GIVEN INFORMATION Block Start

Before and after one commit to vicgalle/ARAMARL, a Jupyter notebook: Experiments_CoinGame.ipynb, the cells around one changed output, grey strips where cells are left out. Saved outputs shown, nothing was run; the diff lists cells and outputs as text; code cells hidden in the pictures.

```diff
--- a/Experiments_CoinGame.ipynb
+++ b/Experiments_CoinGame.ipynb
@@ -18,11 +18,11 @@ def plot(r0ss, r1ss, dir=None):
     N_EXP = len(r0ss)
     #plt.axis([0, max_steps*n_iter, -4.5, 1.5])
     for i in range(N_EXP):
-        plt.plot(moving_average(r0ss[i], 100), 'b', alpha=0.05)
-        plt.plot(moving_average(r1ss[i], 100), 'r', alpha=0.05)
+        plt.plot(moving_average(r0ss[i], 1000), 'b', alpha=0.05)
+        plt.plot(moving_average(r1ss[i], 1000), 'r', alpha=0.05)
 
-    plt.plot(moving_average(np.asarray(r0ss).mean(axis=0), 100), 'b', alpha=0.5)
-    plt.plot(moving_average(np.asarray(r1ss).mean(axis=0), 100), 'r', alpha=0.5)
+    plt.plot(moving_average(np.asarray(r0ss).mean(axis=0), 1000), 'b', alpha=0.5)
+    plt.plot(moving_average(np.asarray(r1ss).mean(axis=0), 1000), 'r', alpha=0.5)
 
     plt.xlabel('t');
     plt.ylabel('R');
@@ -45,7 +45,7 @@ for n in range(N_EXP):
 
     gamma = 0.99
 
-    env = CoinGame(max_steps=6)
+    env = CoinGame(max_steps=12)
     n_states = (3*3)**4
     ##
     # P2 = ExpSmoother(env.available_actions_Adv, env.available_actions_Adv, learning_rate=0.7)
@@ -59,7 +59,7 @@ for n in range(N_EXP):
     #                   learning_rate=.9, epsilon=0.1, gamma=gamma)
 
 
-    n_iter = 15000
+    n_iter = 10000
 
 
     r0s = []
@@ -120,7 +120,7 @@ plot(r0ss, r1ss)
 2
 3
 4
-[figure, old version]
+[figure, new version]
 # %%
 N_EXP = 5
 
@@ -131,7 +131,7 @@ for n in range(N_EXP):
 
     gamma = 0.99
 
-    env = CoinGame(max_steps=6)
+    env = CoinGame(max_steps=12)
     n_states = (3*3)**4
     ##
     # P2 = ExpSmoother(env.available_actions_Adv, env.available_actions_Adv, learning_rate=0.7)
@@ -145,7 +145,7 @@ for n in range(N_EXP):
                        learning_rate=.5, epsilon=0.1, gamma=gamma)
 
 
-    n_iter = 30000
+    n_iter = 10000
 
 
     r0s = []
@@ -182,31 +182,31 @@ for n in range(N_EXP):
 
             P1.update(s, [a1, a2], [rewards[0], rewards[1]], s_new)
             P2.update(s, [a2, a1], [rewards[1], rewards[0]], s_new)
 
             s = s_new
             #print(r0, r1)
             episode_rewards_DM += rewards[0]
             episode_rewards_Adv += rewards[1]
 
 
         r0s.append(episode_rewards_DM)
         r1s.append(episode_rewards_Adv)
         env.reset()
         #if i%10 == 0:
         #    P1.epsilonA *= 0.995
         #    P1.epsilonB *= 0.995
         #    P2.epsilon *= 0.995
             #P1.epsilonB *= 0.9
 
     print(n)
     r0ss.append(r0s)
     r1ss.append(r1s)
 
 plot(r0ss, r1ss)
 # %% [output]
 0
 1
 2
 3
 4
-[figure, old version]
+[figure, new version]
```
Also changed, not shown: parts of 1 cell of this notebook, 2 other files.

GIVEN INFORMATION Block End

WORK ORDER: Pick every line of the data that includes the string "append".

YOUR SOLUTION:
         r0s.append(episode_rewards_DM)
         r1s.append(episode_rewards_Adv)
     r0ss.append(r0s)
     r1ss.append(r1s)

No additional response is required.